*EXERCISE PROMPT*. The answer is the set of lines that include "Also", copied from the data below.

═════ EXERCISE DATA ═════

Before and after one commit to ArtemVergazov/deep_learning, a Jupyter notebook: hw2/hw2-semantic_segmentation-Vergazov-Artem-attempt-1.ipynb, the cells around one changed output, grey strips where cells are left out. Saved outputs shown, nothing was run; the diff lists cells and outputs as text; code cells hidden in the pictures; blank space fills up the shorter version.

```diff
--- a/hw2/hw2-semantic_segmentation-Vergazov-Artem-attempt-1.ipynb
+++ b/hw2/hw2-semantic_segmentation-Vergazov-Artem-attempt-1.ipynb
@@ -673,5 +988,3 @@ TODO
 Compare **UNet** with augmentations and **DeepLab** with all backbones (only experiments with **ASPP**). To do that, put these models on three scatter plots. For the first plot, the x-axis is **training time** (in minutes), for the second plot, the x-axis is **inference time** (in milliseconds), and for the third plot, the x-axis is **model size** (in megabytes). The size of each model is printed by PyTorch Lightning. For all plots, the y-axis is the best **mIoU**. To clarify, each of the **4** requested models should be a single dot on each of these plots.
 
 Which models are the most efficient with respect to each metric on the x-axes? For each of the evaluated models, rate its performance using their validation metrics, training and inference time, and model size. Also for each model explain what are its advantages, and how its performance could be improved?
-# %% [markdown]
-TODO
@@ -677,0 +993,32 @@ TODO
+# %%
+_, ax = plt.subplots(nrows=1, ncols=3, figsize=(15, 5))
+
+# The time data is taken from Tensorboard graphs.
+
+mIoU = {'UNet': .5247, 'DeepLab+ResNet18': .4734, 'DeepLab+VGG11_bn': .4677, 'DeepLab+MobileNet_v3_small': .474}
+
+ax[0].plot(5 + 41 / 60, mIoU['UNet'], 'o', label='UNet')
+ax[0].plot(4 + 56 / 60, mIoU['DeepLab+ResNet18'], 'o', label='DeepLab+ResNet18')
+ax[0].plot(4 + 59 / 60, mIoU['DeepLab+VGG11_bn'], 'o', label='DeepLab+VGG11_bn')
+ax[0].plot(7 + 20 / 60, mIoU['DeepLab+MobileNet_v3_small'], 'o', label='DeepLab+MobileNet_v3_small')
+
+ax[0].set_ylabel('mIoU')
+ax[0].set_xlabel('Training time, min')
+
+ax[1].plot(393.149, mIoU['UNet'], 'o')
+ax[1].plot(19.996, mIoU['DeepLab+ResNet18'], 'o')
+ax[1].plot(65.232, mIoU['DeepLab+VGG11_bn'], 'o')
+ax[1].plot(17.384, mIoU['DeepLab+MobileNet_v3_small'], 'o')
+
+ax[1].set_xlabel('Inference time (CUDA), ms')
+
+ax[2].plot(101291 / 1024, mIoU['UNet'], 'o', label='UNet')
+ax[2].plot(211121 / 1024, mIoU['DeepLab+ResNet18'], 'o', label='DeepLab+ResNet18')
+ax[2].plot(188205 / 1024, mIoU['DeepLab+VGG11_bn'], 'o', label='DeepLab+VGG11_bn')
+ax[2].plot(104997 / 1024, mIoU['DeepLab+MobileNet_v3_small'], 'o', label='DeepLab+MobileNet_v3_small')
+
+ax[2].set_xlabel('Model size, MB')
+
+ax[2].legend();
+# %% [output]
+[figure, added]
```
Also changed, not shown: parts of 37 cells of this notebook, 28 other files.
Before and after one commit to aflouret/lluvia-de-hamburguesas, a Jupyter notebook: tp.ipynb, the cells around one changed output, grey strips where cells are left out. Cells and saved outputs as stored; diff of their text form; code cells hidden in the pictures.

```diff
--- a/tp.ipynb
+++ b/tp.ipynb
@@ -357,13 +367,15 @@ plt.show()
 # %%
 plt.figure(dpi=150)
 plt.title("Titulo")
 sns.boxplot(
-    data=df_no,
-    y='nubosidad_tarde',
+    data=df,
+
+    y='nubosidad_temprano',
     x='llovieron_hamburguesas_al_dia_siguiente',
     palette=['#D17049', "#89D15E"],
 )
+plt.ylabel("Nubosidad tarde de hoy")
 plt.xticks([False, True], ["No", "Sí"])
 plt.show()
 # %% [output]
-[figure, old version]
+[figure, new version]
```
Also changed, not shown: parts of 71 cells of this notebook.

═════
═════ EXERCISE DATA ═════

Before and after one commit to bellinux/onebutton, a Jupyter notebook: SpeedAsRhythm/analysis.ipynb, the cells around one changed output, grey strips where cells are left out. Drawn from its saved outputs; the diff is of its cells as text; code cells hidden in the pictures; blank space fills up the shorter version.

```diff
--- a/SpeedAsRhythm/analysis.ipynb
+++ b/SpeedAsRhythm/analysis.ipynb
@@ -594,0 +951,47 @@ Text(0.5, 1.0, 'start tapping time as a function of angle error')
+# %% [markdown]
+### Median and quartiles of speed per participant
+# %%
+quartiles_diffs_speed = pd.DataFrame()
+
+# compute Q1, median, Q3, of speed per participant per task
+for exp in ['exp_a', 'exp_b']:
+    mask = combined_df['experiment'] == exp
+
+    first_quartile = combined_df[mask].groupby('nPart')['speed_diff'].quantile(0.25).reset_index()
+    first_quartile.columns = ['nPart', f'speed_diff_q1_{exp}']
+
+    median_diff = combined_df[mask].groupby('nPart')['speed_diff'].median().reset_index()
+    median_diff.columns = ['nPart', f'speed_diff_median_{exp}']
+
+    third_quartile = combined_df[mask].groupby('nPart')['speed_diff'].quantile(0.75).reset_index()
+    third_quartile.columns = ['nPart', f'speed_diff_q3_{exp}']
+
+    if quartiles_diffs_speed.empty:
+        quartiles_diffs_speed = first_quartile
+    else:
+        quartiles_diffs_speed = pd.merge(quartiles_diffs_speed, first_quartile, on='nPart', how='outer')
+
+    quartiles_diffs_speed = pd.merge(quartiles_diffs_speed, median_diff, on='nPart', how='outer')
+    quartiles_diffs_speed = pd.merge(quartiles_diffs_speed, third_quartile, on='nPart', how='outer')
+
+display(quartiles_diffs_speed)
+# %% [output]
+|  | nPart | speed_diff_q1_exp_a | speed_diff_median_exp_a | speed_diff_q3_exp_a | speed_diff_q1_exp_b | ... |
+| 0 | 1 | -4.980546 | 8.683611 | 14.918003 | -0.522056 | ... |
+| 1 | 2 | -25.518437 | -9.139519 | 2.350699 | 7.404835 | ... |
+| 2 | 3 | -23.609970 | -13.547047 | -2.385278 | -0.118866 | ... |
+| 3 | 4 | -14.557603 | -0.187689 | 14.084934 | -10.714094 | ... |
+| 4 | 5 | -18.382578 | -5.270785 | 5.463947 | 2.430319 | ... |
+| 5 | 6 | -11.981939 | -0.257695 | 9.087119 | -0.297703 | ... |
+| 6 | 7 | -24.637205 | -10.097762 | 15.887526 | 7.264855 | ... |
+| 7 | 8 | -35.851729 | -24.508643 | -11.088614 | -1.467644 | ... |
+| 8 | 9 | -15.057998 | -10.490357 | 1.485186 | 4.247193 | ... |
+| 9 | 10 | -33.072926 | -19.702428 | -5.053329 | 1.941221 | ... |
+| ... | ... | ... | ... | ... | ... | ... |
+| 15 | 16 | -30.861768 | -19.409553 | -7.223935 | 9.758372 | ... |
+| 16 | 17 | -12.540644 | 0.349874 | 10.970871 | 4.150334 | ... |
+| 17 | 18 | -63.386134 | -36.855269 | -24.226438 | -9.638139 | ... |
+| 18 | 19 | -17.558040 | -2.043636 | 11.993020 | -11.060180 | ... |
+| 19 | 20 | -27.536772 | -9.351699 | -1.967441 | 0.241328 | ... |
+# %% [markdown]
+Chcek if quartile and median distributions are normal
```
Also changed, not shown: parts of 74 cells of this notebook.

═════
═════ EXERCISE DATA ═════

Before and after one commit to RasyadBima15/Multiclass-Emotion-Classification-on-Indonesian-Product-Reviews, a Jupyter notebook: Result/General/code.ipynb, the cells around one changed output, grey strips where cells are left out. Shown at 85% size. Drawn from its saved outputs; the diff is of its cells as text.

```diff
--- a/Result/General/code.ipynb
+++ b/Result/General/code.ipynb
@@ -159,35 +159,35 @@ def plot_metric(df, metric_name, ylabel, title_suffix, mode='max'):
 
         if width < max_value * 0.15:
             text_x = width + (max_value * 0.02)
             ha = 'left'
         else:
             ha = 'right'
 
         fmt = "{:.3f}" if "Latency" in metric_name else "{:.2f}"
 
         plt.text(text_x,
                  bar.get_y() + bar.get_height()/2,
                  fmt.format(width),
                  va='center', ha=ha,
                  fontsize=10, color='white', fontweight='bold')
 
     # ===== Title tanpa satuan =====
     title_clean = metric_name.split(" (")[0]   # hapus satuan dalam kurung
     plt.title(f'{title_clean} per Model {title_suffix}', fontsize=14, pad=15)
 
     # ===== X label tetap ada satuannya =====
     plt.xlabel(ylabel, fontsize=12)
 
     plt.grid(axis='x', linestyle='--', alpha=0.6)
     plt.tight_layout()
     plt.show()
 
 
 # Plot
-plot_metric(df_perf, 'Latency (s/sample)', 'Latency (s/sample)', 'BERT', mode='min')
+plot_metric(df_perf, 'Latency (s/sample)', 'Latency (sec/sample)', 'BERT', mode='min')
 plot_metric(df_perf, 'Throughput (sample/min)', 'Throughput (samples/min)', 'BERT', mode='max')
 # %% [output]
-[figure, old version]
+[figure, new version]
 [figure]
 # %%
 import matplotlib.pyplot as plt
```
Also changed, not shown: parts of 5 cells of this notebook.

═════

*WRITTEN REPLY*.
 Which models are the most efficient with respect to each metric on the x-axes? For each of the evaluated models, rate its performance using their validation metrics, training and inference time, and model size. Also for each model explain what are its advantages, and how its performance could be improved?
Also changed, not shown: parts of 37 cells of this notebook, 28 other files.
Also changed, not shown: parts of 71 cells of this notebook.
Also changed, not shown: parts of 74 cells of this notebook.
Also changed, not shown: parts of 5 cells of this notebook.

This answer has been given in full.